Justice department asks Pence to testify in Trump investigation
Ex-vice-president considering the request, according to sources, but said last week he would not testify to the January 6 panel
The US Department of Justice has asked Mike Pence to testify in its investigation of Donald Trump’s election subversion and the former vice-president was considering the request, sources with knowledge of the situation have told the Guardian.
Last week, Pence said he would not testify to the House January 6 committee, telling CBS: “Congress has no right to my testimony on separation of powers under the constitution of the United States. And I believe it will establish a terrible precedent for the Congress to summon a vice-president of the United States to speak about deliberations that took place at the White House.”
Pence also said the committee, made up of seven Democrats and two Republicans, was too partisan. The chair and vice-chair of the panel, Bennie Thompson and Liz Cheney, rejected that charge.
The New York Times first reported the news of the approach to Pence and said he recognised that the Department of Justice investigation could not be dismissed.
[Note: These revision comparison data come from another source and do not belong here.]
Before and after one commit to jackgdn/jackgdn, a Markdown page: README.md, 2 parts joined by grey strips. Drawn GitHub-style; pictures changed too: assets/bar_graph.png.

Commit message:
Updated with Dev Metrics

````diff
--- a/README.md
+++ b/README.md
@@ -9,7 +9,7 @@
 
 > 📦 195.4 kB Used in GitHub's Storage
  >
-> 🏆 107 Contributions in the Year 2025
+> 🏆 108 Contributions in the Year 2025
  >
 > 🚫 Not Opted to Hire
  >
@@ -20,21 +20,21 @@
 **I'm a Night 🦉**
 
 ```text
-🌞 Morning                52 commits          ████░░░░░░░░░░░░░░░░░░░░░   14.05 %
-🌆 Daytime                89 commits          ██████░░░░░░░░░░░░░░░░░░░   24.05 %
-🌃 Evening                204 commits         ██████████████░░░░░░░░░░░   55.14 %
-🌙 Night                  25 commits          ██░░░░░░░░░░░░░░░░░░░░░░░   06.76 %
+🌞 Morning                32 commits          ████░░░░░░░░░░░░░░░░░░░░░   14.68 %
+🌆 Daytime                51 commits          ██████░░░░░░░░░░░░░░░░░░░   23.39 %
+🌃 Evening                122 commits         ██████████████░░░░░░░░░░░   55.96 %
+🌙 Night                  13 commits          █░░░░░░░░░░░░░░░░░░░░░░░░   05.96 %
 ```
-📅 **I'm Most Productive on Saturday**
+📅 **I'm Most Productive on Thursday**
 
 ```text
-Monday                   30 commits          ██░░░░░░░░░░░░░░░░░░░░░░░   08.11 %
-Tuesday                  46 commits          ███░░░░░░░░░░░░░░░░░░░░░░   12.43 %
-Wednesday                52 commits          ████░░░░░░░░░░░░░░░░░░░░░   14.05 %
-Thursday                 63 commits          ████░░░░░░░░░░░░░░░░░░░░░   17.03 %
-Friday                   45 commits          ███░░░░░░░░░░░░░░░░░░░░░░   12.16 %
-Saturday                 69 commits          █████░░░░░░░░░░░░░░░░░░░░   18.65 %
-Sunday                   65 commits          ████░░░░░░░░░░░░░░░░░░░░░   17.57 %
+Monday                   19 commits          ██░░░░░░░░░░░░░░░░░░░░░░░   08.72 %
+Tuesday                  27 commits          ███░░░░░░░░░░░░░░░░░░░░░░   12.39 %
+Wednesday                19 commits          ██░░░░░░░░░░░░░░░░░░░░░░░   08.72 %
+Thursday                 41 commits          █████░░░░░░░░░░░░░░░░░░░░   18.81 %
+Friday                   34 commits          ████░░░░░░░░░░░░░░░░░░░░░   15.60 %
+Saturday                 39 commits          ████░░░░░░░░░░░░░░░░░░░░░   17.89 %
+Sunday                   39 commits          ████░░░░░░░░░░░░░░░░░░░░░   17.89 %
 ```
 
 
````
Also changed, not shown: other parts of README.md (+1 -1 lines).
The newspaper said the request to Pence was made before the attorney general, Merrick Garland, announced last Friday the appointment of a special counsel to oversee the justice department investigation.
Garland said the appointment of the career prosecutor Jack Smith would not slow the investigation of Trump’s attempt to stay in power despite losing the 2020 election to Joe Biden, culminating in the deadly Capitol attack on 6 January 2021.
Smith will also oversee the investigation of Trump’s retention of White House records.
Trump has tried to stop other senior aides testifying to the Department of Justice, claiming executive privilege. Many aides have been served with subpoenas.
Pence and the Department of Justice did not immediately comment on the Times report.
On Sunday, Pence was asked if he thought Trump committed a crime in connection with the events of January 6, when some Trump supporters who attacked the Capitol chanted “Hang Mike Pence”.
Pence told NBC: “I don’t know if it is criminal to listen to bad advice from lawyers.”
Eyeing his own presidential run in 2024, Pence must pursue a balancing act as he seeks to distance himself from Trump while appealing to Republican voters.
In that spirit he has published a memoir, So Help Me God, which deals in detail with his version of events during his time at Trump’s side. The book includes an extensive account of Pence’s role in and views of Trump’s attempts to stay in office.
Pence ultimately refused to block certification of electoral college results, a process over which he presided. Trump, he writes, said he was “too honest” to take part in a plot based on claims of widespread electoral fraud. But Pence also says Republicans were right to lodge objections to results in key states, as it “meant we would have a substantive debate”.
Either way, it seems Trump would have reason to fear testimony to the Department of Justice by his former vice-president. In his book and in interviews to promote it, Pence has made clear he blames Trump for the Capitol riot.
Earlier this month, Pence told ABC Trump’s words and actions “angered me”.
“But I turned to my daughter who was standing nearby. And I said, ‘It doesn’t take courage to break the law. It takes courage to uphold the law.’ The president’s words were reckless. It’s clear he decided to be part of the problem.”
- Mike Pence
- Donald Trump
- Law (US)
- US Capitol attack
Source: Elections - theguardian.com